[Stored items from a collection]
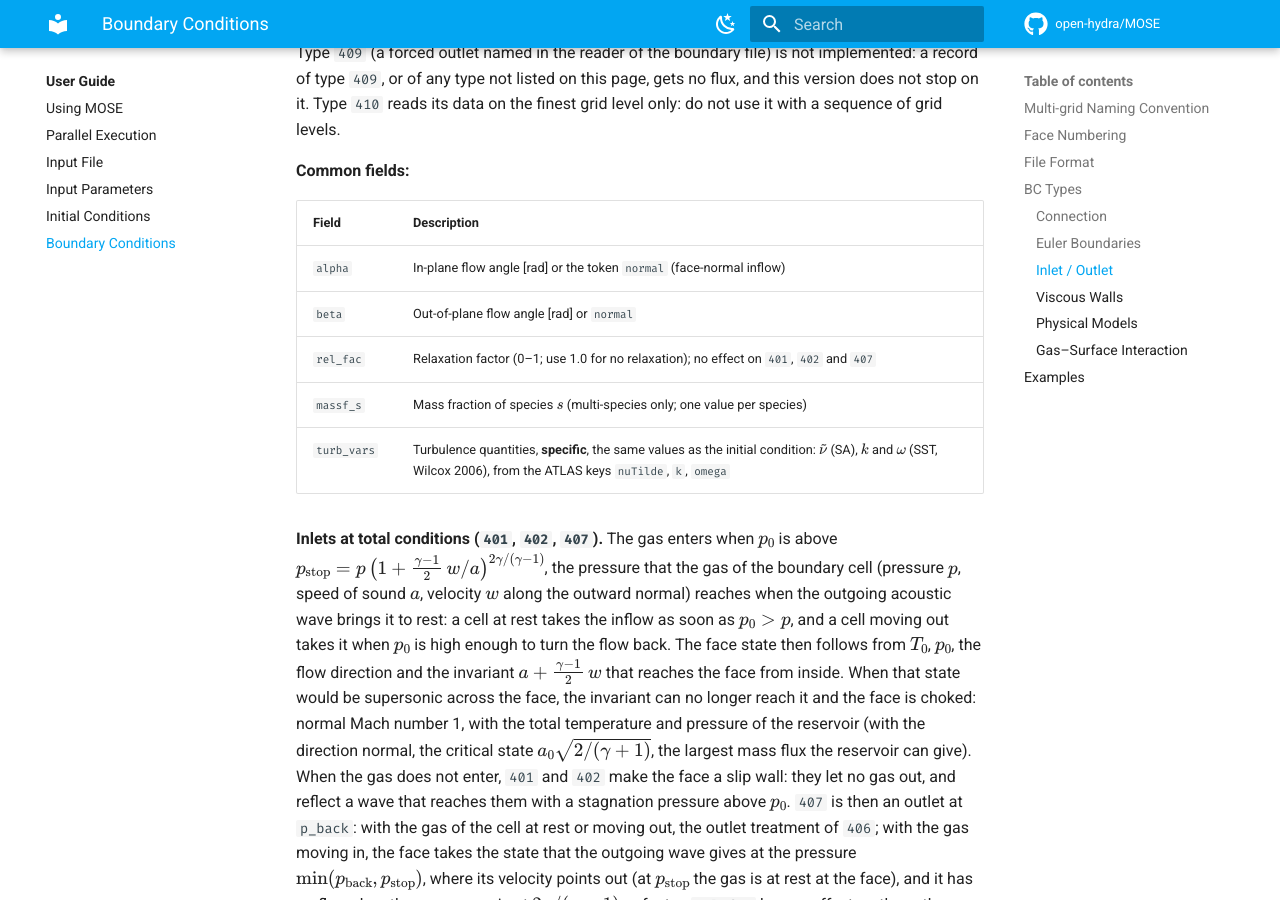
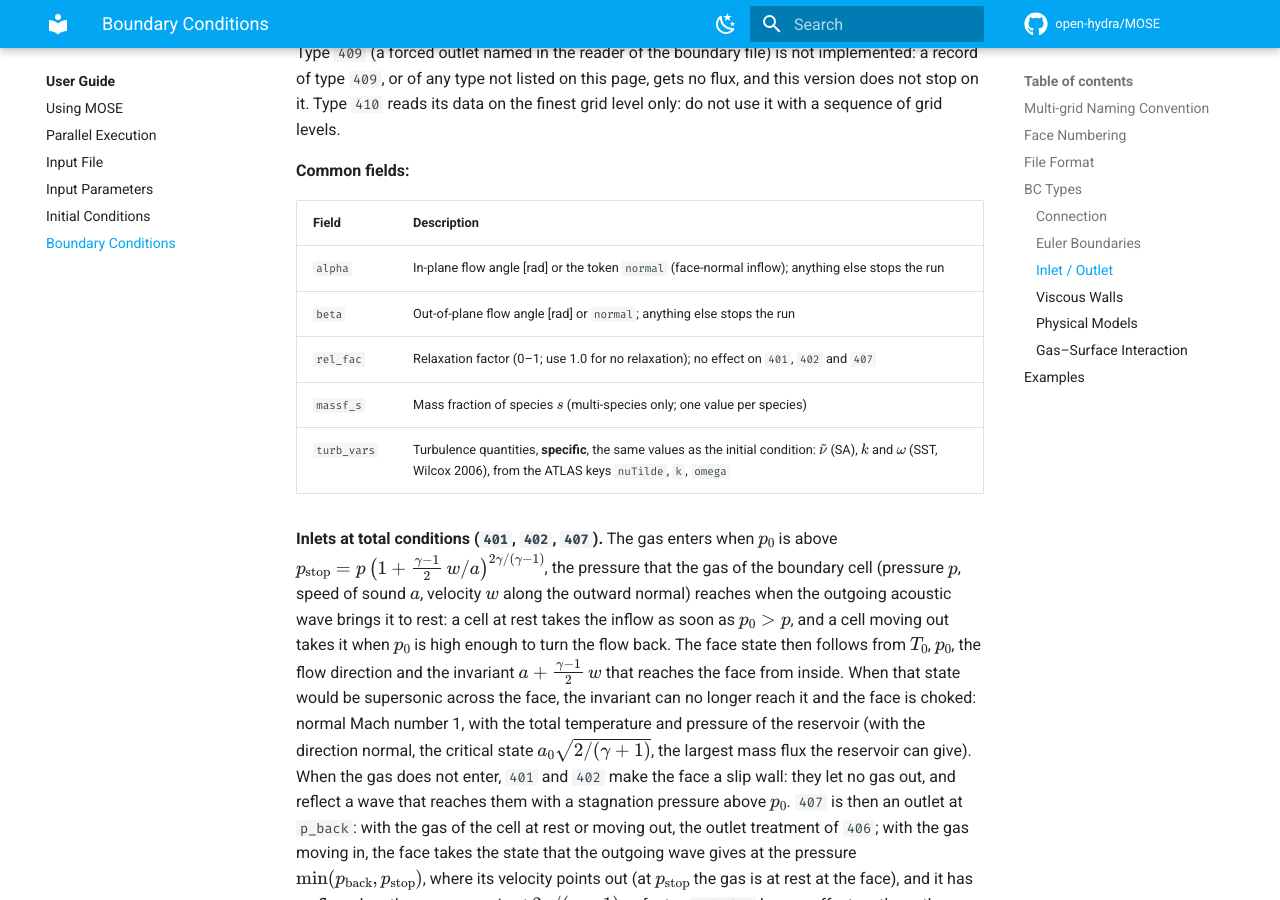
Before and after one commit to open-hydra/MOSE, an MkDocs documentation site: the page built from docs/user/boundary-conditions.md, in a window 1280 px wide and 900 px high, scrolled down 5197 px. Built offline with MkDocs 1.6.1 and Material for MkDocs 9.7.7, drawn with Linux system fonts in a browser that asks for light colours; comment, search, counter and statistics services are not loaded.

Commit message:
Boundary input: stop on a flow direction that is not a number
Why: an inlet reads its flow directions alpha and beta as words: the
token normal, or a number. Anything else (Normal, nromal) was taken as
0 rad without a word.

Fix: Need_Direction stops the run on such a word: "bc.txt line L
(record N, type T): alpha is neither a number nor normal: 'word'", and
the same for beta. parse_dir_tok becomes a subroutine that returns the
status of the read. docs/user/boundary-conditions.md says that anything
else than a number or normal stops the run.

Before and after: an inlet line with a misspelt direction stops the
run at set-up with exit code 1 and the message. Directions written as
numbers or as normal are read as before.

Test (measured on an earlier version of this series): BCInput: the line
of the inlet (record 1, line 2 of bc.txt) with alpha written 'nromal'
must stop the run at set-up with "bc.txt line 2 (record 1, type 402):
alpha is neither a number nor normal: 'nromal'". On the parent the run
went on to the end of its 40 steps with the angle taken as 0 rad, and
exited with code 0.

Class: E (a flow direction that is neither a number nor normal,
such as nromal, was taken as 0 rad without a word; red check: BCInput).

Basis: the guide gives alpha and beta as a number in radians or the
token normal (docs/user/boundary-conditions.md, Common fields); a word
that is neither is not a valid value of either.

Co-Authored-By: Claude Opus 5.5 <noreply@anthropic.com>

```diff
--- a/docs/user/boundary-conditions.md
+++ b/docs/user/boundary-conditions.md
@@ -139,8 +139,8 @@ grid level only: do not use it with a sequence of grid levels.
 
 | Field | Description |
 |-------|-------------|
-| `alpha` | In-plane flow angle [rad] or the token `normal` (face-normal inflow) |
-| `beta` | Out-of-plane flow angle [rad] or `normal` |
+| `alpha` | In-plane flow angle [rad] or the token `normal` (face-normal inflow); anything else stops the run |
+| `beta` | Out-of-plane flow angle [rad] or `normal`; anything else stops the run |
 | `rel_fac` | Relaxation factor (0–1; use 1.0 for no relaxation); no effect on `401`, `402` and `407` |
 | `massf_s` | Mass fraction of species $s$ (multi-species only; one value per species) |
 | `turb_vars` | Turbulence quantities, **specific**, the same values as the initial condition: $\tilde\nu$ (SA), $k$ and $\omega$ (SST, Wilcox 2006), from the ATLAS keys `nuTilde`, `k`, `omega` |
```
Also changed, not shown: docs/development/testing.md (+1 -1 lines), 4 other files.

→ Exercise aim
Repeat the records above exactly, from the first line through the line that contains "Fix: Need_Direction stops", and leave out the pictures.

→ Written response
Before and after one commit to open-hydra/MOSE, an MkDocs documentation site: the page built from docs/user/boundary-conditions.md, in a window 1280 px wide and 900 px high, scrolled down 5197 px. Built offline with MkDocs 1.6.1 and Material for MkDocs 9.7.7, drawn with Linux system fonts in a browser that asks for light colours; comment, search, counter and statistics services are not loaded.

Commit message:
Boundary input: stop on a flow direction that is not a number
Why: an inlet reads its flow directions alpha and beta as words: the
token normal, or a number. Anything else (Normal, nromal) was taken as
0 rad without a word.

Fix: Need_Direction stops the run on such a word: "bc.txt line L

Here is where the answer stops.